→ To do: What lines in this listing contain the string "imageSrc"? Report each one by copying it.

....

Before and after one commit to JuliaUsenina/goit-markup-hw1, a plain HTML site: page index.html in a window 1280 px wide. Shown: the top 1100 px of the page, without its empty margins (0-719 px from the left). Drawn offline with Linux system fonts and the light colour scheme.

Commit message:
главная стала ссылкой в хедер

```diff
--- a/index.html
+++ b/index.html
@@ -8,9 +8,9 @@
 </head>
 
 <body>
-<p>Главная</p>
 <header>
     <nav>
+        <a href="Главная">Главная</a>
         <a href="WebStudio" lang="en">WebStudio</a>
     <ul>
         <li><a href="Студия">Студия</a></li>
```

....

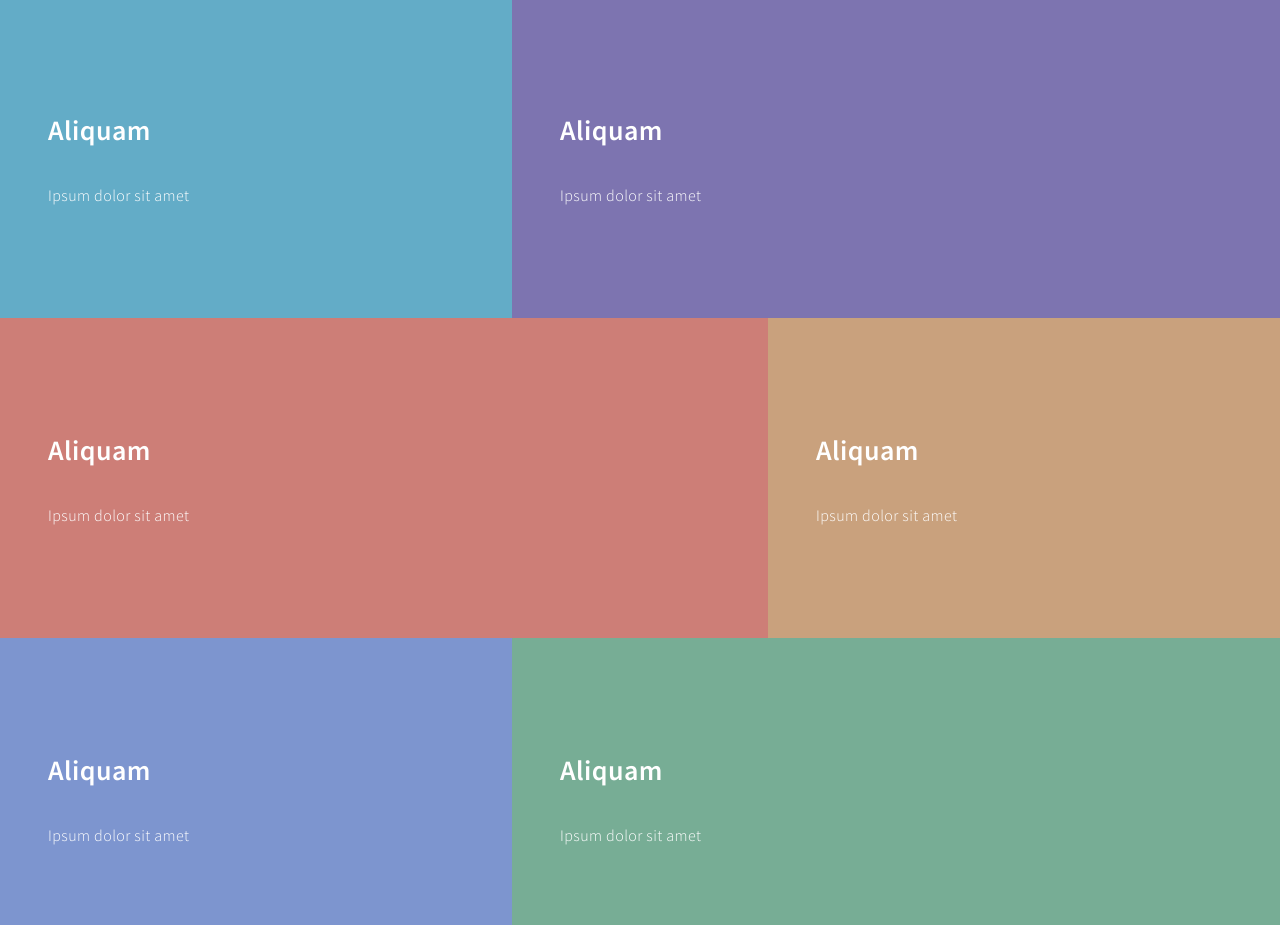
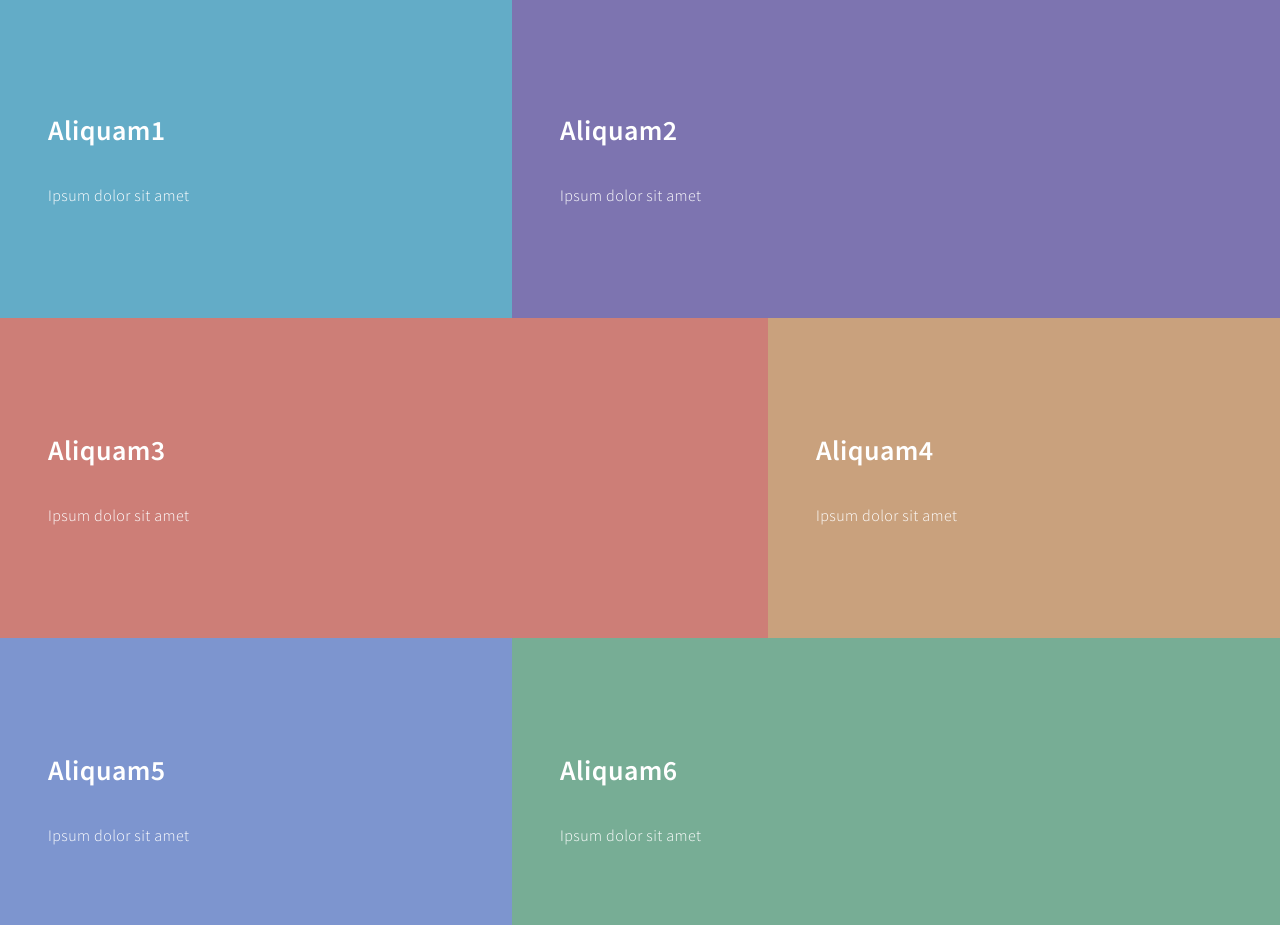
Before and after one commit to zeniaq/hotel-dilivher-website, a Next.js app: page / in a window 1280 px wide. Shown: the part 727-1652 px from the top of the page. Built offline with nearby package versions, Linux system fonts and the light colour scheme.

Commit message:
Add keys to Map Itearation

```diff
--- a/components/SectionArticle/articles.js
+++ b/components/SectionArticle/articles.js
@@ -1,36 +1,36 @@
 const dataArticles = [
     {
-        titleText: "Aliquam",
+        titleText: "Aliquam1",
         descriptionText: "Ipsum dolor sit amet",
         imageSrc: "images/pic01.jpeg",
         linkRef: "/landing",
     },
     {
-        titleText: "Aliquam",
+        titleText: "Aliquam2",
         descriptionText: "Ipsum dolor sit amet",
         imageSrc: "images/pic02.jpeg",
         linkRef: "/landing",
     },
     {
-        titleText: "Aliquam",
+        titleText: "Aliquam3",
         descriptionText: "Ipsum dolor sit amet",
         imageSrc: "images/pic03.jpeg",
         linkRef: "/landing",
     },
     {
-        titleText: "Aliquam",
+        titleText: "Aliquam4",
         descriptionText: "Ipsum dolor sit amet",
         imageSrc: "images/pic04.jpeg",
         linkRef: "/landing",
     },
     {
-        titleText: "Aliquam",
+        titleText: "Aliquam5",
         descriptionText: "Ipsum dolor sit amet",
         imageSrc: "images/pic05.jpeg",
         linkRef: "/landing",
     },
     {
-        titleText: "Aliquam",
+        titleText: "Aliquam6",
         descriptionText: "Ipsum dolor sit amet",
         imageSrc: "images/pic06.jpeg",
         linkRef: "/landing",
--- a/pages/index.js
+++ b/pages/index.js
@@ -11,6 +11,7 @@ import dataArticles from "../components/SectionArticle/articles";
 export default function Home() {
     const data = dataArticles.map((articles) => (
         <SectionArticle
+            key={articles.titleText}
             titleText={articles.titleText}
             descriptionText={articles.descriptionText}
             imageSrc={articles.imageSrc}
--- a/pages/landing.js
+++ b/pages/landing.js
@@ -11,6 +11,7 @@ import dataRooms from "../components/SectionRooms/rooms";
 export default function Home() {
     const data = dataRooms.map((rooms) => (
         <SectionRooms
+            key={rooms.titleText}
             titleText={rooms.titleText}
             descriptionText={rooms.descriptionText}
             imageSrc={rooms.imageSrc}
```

....

→ Exercise result:
         imageSrc: "images/pic01.jpeg",
         imageSrc: "images/pic02.jpeg",
         imageSrc: "images/pic03.jpeg",
         imageSrc: "images/pic04.jpeg",
         imageSrc: "images/pic05.jpeg",
         imageSrc: "images/pic06.jpeg",
             imageSrc={articles.imageSrc}
             imageSrc={rooms.imageSrc}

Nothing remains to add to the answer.